The young quarterback was unfazed by the incident; he says he understands the fire that drives his receivers. "Randy and Cris, their passion for the game is just like mine," says Culpepper. "They want to win, and they're willing to give whatever it takes. I don't get mad when they say something negative about me. I try to look at it as being positive. Sometimes I might say something back to them in the same way. I can take it, but I can give it too." This give-and-take was on display in Dallas on Thanksgiving, when Moss and Culpepper got into it on national TV. Early in the third quarter Culpepper prudently threw the ball away to avoid a blitz. Moss, who had gotten behind the secondary on the play, yelled at Culpepper as they walked off the field. There was a protracted—and heated—exchange of opinions between the two young stars, and then the storm broke, and the two shook hands. Just to make sure there were no hard feelings, Culpepper hit Moss with a 36-yard touchdown pass later in the game.

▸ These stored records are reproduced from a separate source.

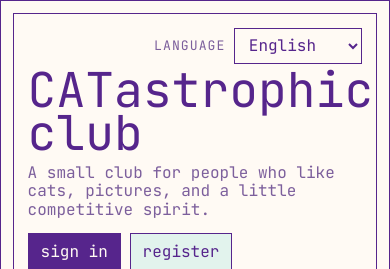
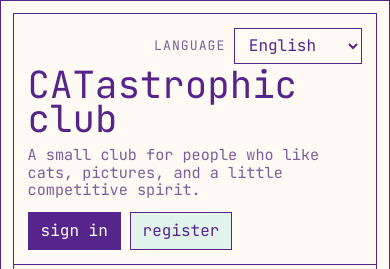
Before and after one commit to teaspoonkitsune/catastrophic-club, a Next.js app: page / in a window 390 px wide. Shown: the top 269 px of the page. Built offline with nearby package versions, Linux system fonts and the light colour scheme; no server answers; the database is empty.

Commit message:
fix(ui): reduce mobile header title size

```diff
--- a/src/widgets/site-header/ui/site-header.module.css
+++ b/src/widgets/site-header/ui/site-header.module.css
@@ -160,3 +160,14 @@
     border-bottom: 1px solid var(--paper-rule);
   }
 }
+
+@media (max-width: 520px) {
+  .title {
+    font-size: clamp(2rem, 9.6vw, 3.2rem);
+    line-height: 0.92;
+  }
+
+  .subtitle {
+    font-size: 0.95rem;
+  }
+}
```
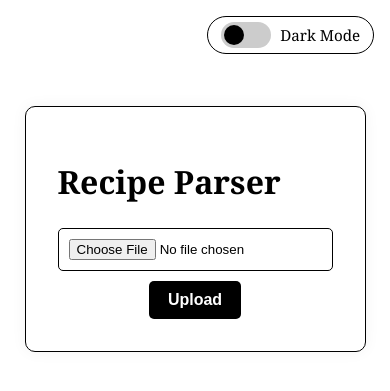
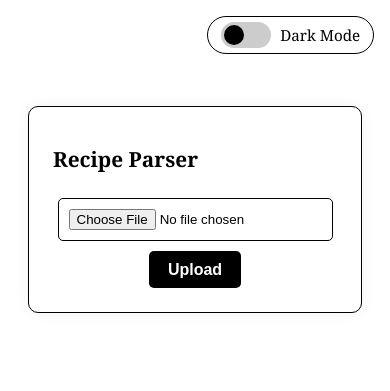
Before and after one commit to leahcschatz/RecipeHelper, a Flask app: page / in a window 390 px wide. Shown: the top 391 px of the page. Run offline with Flask 3, Linux system fonts and the light colour scheme.

Commit message:
mweb responsive recipe upload

```diff
--- a/static/css/upload.css
+++ b/static/css/upload.css
@@ -124,3 +124,17 @@ body {
     border: 2px solid rgba(0, 0, 0, 0.3); /* light black-gray ring */
     border-top-color: #000000; /* solid black highlight */
   }
+
+  /* --- Mobile responsiveness --- */
+/* --- Mobile responsiveness --- */
+@media (max-width: 600px) {
+  .upload-container {
+    width: 90%;
+    max-width: 320px;
+    padding: 1.5rem;
+  }
+
+  h1 {
+    font-size: 1.3rem;
+  }
+}
--- a/templates/base.html
+++ b/templates/base.html
@@ -2,6 +2,7 @@
 <html lang="en">
     <head>
         <meta charset="UTF-8">
+        <meta name="viewport" content="width=device-width, initial-scale=1.0">
         <title>{% block title %}Recipe Helper{% endblock %}</title>
 
         <!-- Shared Dark Mode Styles -->
```
Lines whose indentation alone changed are shown as unchanged.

In fact, Culpepper and Moss have been regularly punishing opposing defensive backs since October. "Daunte understands now what we're trying to do," says Carter. "And he's gotten much more accurate with his throws." Indeed, since that game, Culpepper has completed 63.5% of his passes, fourth in the league over that stretch.
Culpepper and Moss now display a spontaneity the likes of which the NFL hasn't seen in a while. Other quarterbacks and receivers produce better numbers, but they do so by picking defenses apart with the kind of precision that the Minnesota tandem abandons as the game goes on. After he caught a 39-yard, fourth-quarter touchdown pass from Culpepper to help beat the Bills in Week 8, reporters asked Moss to name the play that sent him racing to the back of the end zone. Moss said the play call was, "Moss, go get it."
Born little more than two weeks apart, Culpepper and Moss are 23, still young enough to believe anything they desire can be theirs. "What we really want," says Culpepper, "is to dominate."
Three weeks after being upbraided by Moss in front of reporters, Culpepper is back in the team's cafeteria, with yet another victory to celebrate. With what must feel like all the eyes of the world upon him, he announces that he has figured something out. He knows what it will take for him to dominate, for him to be remembered as the best quarterback of all time, not just the biggest. "My goal is to win the Super Bowl," he says. "You know how you do that, don't you?"
When your answer is too slow in coming, Culpepper raises a hand and displays a single finger. "One week at a time...."